“Many claims are not sustainable,” said a respondent. “They do not take into account life cycle assessment or embodied energy.” Said another, “The understanding is that green products have a higher upfront cost but will pay off in the long run. However, the product data does not always properly illustrate this principle.” Another stated, “Clients are still concerned about spending more money on green products.” As for “green hype,” a respondent noted, “That’s the basic difficulty—separating truth from fiction.”
A contractor stated, “Our primary use of ‘green’ is to meet the owner requirements for LEED certification. Green still equals added cost, so competitive requirements mandate that we minimize use [of green products] to remain competitive.” Another respondent said, “There’s a lot of greenwashing for things that don’t ever see a suitable return. Higher prices are not a good thing in this economy.”

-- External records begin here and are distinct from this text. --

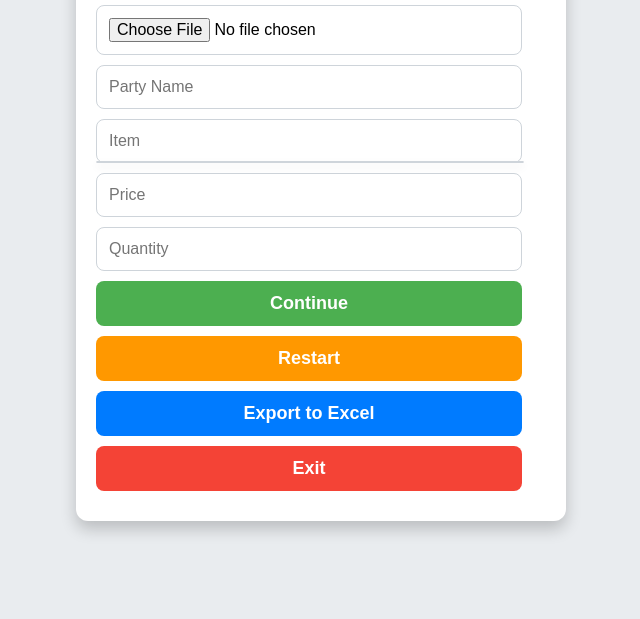
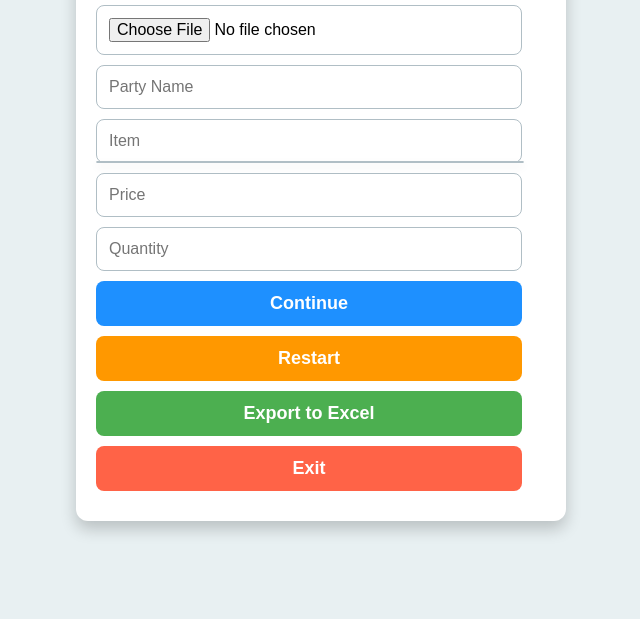
Before and after one commit to Versuscora/Data-Entry, a plain HTML site: page index.html in a window 1280 px wide. Shown: the part 181-800 px from the top of the page, without its empty margins (319-959 px from the left). Drawn offline with Linux system fonts and the light colour scheme.

Commit message:
Update styles.css

```diff
--- a/styles.css
+++ b/styles.css
@@ -4,12 +4,12 @@ body {
   justify-content: center;
   align-items: center;
   height: 100vh;
-  background-color: #e9ecef;
+  background-color: #E8F0F2; /* Light Blue */
   margin: 0;
 }
 
 .container {
-  background-color: #ffffff;
+  background-color: #FFFFFF; /* White */
   padding: 20px;
   border-radius: 12px;
   box-shadow: 0 8px 16px rgba(0, 0, 0, 0.2);
@@ -20,7 +20,7 @@ body {
 h1 {
   font-size: 26px;
   margin-bottom: 20px;
-  color: #343a40;
+  color: #2C3E50; /* Charcoal Gray */
   text-align: center;
 }
 
@@ -29,7 +29,7 @@ input, button {
   margin: 10px 0;
   padding: 12px;
   width: calc(100% - 24px); /* Adjust width to fit within container */
-  border: 1px solid #ced4da;
+  border: 1px solid #B0BEC5; /* Light Blue Gray */
   border-radius: 8px;
   box-sizing: border-box;
   font-size: 16px;
@@ -41,13 +41,13 @@ input {
 }
 
 input:focus {
-  border-color: #007bff;
+  border-color: #1E90FF; /* Dodger Blue */
   outline: none;
 }
 
 button {
-  background-color: #007bff;
-  color: #ffffff;
+  background-color: #1E90FF; /* Dodger Blue */
+  color: #FFFFFF; /* White */
   border: none;
   cursor: pointer;
   font-size: 18px;
@@ -56,7 +56,7 @@ button {
 }
 
 button:hover {
-  background-color: #0056b3;
+  background-color: #1C75D6; /* Dark Dodger Blue */
 }
 
 button:active {
@@ -65,7 +65,7 @@ button:active {
 
 #message {
   margin-top: 10px;
-  color: #dc3545; /* Red color for error messages */
+  color: #2C3E50; /* Charcoal Gray */
   font-weight: bold;
   text-align: center;
 }
@@ -75,8 +75,8 @@ button:active {
   top: 40%; /* Position directly below the item input */
   left: 10;
   width: calc(100% - 64px);
-  border: 1px solid #ced4da;
-  background: #ffffff;
+  border: 1px solid #B0BEC5; /* Light Blue Gray */
+  background: #ECF6F9; /* Very Light Blue */
   z-index: 1000;
   max-height: 180px;
   overflow-y: auto;
@@ -91,21 +91,25 @@ button:active {
 }
 
 .suggestions div:hover {
-  background-color: #f1f3f5;
+  background-color: #E0F1F4; /* Light Blue Tint */
 }
-#continue-btn:hover{
-  background-color: #388E3C; /* Darker Green */
+
+#continue-btn {
+  background-color: #1E90FF; /* Dodger Blue */
 }
-#continue-btn{
-  background-color: #4CAF50; /* Green */
+
+#continue-btn:hover {
+  background-color: #1C75D6; /* Dark Dodger Blue */
 }
+
 #exit-btn {
-  background-color: #F44336; /* Red */
+  background-color: #FF6347; /* Tomato */
 }
 
 #exit-btn:hover {
   background-color: #C62828; /* Darker Red */
 }
+
 #restart-btn {
   background-color: #FF9800; /* Orange */
 }
@@ -113,3 +117,11 @@ button:active {
 #restart-btn:hover {
   background-color: #F57C00; /* Darker Orange */
 }
+
+#export-btn {
+  background-color: #4CAF50; /* Green */
+}
+
+#export-btn:hover {
+  background-color: #388E3C; /* Darker Green */
+}
```
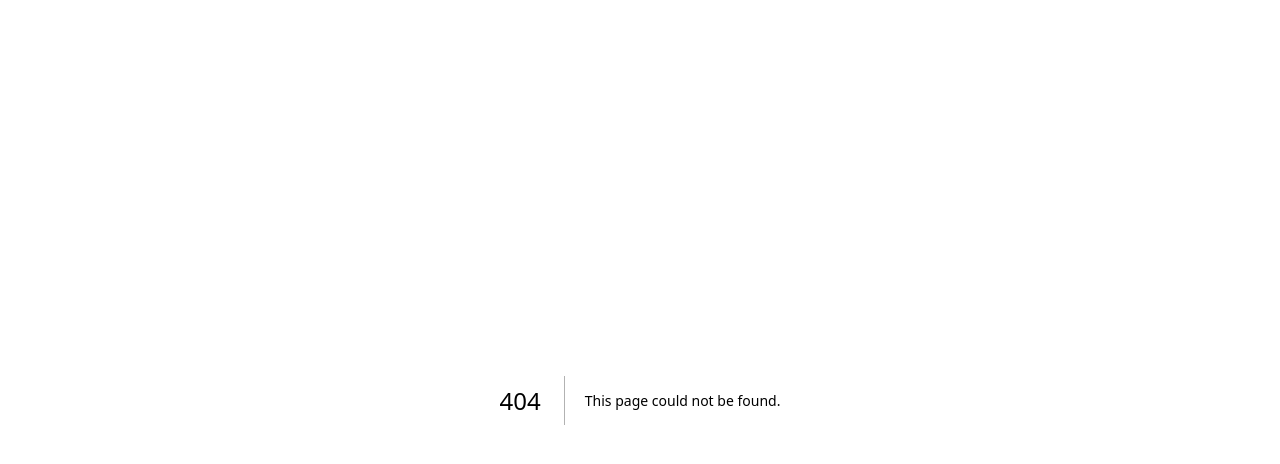
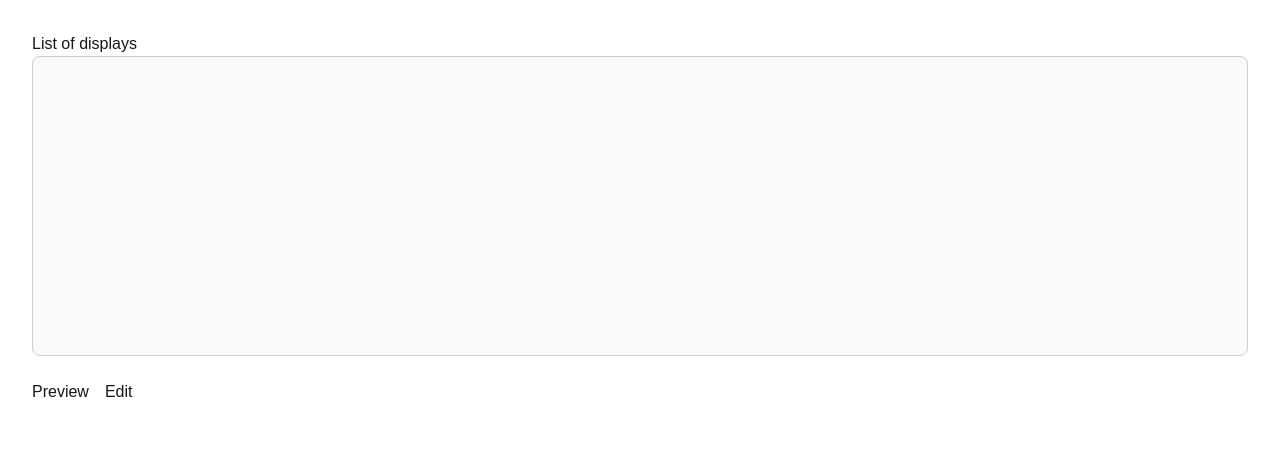
Before and after one commit to YuTEMs/CloudBoard, a Next.js app: page /dashboard in a window 1280 px wide. Before the commit this address had no page. Shown: the top 464 px of the page. Built offline with nearby package versions, Linux system fonts and the light colour scheme.

Commit message:
Added simplified template and elements for dashboard page

```diff
--- /dev/null
+++ b/src/app/dashboard/page.js
@@ -0,0 +1,24 @@
+export default function DashboardPage() {
+    return (
+        <div style={{ padding: '2rem', fontFamily: 'sans-serif' }}>
+            <h1>List of displays</h1>
+            <div
+                style={{
+                    border: '1px solid #ccc',
+                    borderRadius: '8px',
+                    padding: '1rem',
+                    height: '300px',
+                    overflowY: 'auto',
+                    marginBottom: '1.5rem',
+                    background: '#fafafa'
+                }}
+            >
+                {/* Add your elements here */}
+            </div>
+            <div style={{ display: 'flex', gap: '1rem' }}>
+                <button type="button">Preview</button>
+                <button type="button">Edit</button>
+            </div>
+        </div>
+    );
+}
```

Others saw the positive in green interior products. “With what I have experienced thus far, the indoor air quality that evolves from the use of low-VOC and green products produces a more healthy workplace,” said one respondent. Said another, “As more owners, occupants, and the public become knowledgeable about the subject, the demand will increase for truly green products.” Yet another said, “Manufacturers are getting better at documenting their products. Many more products to choose from.”
Still, some said they felt overwhelmed. “Multiple industry standards for green products confuse the issue,” said one. “Too much emphasis on marketing green. What ever happened to good products at a good price?” said another.

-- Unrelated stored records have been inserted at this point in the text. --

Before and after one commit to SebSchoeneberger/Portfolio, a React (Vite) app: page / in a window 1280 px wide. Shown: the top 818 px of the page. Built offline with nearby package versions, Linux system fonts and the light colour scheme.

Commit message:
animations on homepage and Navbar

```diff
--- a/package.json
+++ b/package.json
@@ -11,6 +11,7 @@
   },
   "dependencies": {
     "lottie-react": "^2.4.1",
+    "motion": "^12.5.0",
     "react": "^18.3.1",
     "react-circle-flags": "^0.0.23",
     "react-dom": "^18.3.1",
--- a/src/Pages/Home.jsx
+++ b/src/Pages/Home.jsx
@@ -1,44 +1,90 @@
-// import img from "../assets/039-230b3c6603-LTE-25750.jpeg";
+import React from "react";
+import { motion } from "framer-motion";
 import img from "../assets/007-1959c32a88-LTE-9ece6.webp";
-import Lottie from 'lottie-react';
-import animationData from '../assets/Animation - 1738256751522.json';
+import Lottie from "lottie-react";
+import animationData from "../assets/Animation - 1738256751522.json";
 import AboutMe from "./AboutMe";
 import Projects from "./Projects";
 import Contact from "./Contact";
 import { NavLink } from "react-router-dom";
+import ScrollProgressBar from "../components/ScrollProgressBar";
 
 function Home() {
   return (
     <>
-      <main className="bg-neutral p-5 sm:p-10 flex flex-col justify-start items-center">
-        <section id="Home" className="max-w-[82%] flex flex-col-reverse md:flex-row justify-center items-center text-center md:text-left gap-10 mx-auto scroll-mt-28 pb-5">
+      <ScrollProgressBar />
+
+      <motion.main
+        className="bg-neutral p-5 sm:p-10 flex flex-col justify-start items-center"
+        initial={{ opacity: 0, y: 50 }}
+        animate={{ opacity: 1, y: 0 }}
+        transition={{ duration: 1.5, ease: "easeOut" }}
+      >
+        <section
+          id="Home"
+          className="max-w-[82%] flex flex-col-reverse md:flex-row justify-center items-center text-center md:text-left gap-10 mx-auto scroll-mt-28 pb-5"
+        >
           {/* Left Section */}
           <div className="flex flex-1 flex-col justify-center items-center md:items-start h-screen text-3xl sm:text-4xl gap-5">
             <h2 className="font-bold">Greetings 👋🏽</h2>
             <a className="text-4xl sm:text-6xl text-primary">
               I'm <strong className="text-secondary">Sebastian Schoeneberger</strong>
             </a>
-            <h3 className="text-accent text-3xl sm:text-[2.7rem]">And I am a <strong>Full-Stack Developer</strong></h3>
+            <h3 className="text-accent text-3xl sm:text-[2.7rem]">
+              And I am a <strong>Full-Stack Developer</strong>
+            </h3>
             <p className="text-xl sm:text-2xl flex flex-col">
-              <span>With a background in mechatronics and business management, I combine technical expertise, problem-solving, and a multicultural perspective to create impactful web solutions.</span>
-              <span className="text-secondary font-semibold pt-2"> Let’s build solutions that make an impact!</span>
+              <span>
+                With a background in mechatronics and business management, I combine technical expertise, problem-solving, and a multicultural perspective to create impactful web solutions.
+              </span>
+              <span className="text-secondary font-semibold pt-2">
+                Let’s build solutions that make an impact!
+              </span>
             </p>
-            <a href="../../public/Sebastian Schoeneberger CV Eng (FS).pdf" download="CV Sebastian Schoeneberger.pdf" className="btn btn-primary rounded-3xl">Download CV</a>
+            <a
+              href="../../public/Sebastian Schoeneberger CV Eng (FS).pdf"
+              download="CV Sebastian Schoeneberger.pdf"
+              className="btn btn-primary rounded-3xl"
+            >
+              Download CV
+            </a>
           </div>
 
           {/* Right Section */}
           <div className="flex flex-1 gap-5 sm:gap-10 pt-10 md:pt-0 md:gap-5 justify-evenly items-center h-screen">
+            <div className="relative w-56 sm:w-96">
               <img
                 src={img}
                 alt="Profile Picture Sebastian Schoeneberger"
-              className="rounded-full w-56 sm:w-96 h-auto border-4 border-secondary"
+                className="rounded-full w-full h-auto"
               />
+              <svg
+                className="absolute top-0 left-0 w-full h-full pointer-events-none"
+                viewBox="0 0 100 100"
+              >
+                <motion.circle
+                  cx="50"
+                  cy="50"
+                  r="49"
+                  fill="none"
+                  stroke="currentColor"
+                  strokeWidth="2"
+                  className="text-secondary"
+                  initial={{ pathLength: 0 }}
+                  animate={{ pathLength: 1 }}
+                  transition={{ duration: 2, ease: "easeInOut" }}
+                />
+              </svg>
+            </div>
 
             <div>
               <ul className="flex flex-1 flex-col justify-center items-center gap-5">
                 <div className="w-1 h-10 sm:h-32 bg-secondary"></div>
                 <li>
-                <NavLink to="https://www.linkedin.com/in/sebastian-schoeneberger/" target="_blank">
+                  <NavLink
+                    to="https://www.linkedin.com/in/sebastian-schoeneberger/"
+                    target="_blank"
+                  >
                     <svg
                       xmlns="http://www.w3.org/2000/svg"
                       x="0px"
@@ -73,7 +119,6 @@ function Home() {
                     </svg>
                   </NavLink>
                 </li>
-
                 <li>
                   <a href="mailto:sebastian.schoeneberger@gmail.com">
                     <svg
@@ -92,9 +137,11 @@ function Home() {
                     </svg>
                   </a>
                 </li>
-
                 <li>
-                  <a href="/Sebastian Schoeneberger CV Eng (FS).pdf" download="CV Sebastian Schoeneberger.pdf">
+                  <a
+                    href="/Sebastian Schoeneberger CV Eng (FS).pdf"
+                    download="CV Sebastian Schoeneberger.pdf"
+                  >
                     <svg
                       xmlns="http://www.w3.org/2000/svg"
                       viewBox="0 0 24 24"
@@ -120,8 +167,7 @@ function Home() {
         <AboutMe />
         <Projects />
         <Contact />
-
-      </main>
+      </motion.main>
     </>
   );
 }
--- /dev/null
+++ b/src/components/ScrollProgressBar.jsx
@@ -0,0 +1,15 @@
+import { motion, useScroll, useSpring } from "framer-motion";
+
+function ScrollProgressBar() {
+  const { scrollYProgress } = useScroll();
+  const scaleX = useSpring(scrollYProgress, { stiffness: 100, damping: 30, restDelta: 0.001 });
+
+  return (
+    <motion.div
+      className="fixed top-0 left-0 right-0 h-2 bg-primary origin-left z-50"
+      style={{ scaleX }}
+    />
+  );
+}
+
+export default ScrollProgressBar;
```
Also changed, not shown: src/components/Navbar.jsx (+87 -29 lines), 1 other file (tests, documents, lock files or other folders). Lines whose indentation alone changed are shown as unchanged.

“[I] wish there were more people in the industry who were truly interested in sustainable design rather than getting LEED points,” said one wishful thinker. “I have had LEED consultants actually take out sustainable design requirements from a project because they wouldn’t get LEED credit!” Said another, “We just need to get back to basic quality design and construction.” Yet another said, “Performance is more important than ‘green’ qualities.”
One respondent summarized many of these concerns: “I’m all for going green, but not at the expense of quality and durability, and I want to know the claims, considering all the impacts of manufacturing, transporting, etc. If it takes twice as much paint, then the manufacturing costs and transportation costs are doubled, as well as the VOCs. Is that factored into the calculations when trying to see how green a product really is?”